Trans fat -- found in nearly 40 percent of packaged foods -- including vegetable shortenings and many snacks -- are said to raise the LDL or so-called "bad" cholesterol level. Trans fat also is suspected of contributing to diabetes, heart disease and strokes.
Basically, trans fat is created when food manufacturers turn liquid oils into solid fats by adding hydrogen to vegetable oil. Hydrogenation increases the shelf life and stability of food flavors... and is used by many restaurants to fry food.
The government-appointed Dietery Guidelines Advisory Committee recommends limiting consumption of trans fat to about 2 grams per day -- including naturally occurring trans fat in dairy and meat.
Under the Food and Drug Administration's new labeling law, labels also must include "in plain English" eight foods that can trigger some food allergies. Those foods are: wheat, milk, eggs, peanuts, treenuts, soy, fish and crustaceans like crab and lobster.

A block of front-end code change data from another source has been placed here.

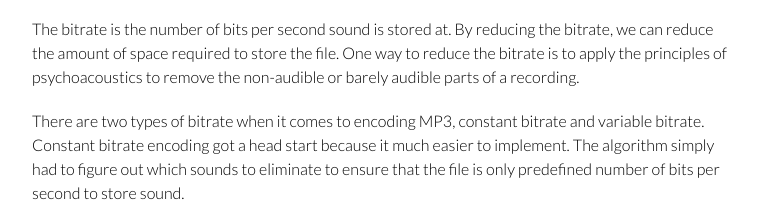
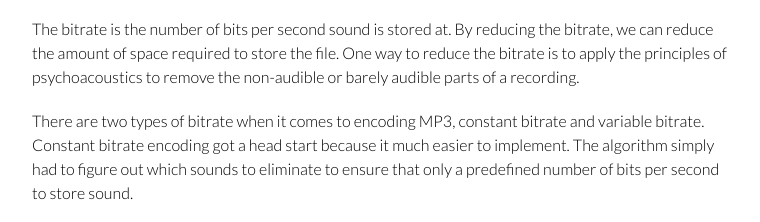
Before and after one commit to deanchen/physics36-mp3, a plain HTML site: page index.html in a window 1280 px wide. Shown: the part 1156-1378 px from the top of the page, 258-1018 px from the left. Drawn offline with nearby package versions, Linux system fonts and the light colour scheme.

Commit message:
corrected saying

```diff
--- a/index.html
+++ b/index.html
@@ -44,7 +44,7 @@
         <h3>Bitrate</h3>
         <p>The bitrate is the number of bits per second sound is stored at. By reducing the bitrate, we can reduce the amount of space required to store the file. One way to reduce the bitrate is to apply the principles of psychoacoustics to remove the non-audible or barely audible parts of a recording.</p>
 
-        <p>There are two types of bitrate when it comes to encoding MP3, constant bitrate and variable bitrate. Constant bitrate encoding got a head start because it much easier to implement. The algorithm simply had to figure out which sounds to eliminate to ensure that the file is only predefined number of bits per second to store sound.</p>
+        <p>There are two types of bitrate when it comes to encoding MP3, constant bitrate and variable bitrate. Constant bitrate encoding got a head start because it much easier to implement. The algorithm simply had to figure out which sounds to eliminate to ensure that only a predefined number of bits per second to store sound.</p>
 
         <p>However, encoding efficiency could be dramatically improved the algorithm accounted for the complexity of sound at various parts of the file. For example, storing a few seconds of silence should take much few bits than a complicated percussion section. By adjusting the bitrate to accommodate for varying levels of complexity in sound, variable rate encoding can either produce files of equal sound fidelity to constant bit rate encoding at a smaller size or of increased sound fidelity given the same amount of space.</p>
 
```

The FDA says the eight covered allergens cause 90 percent of the documented food allergy reactions.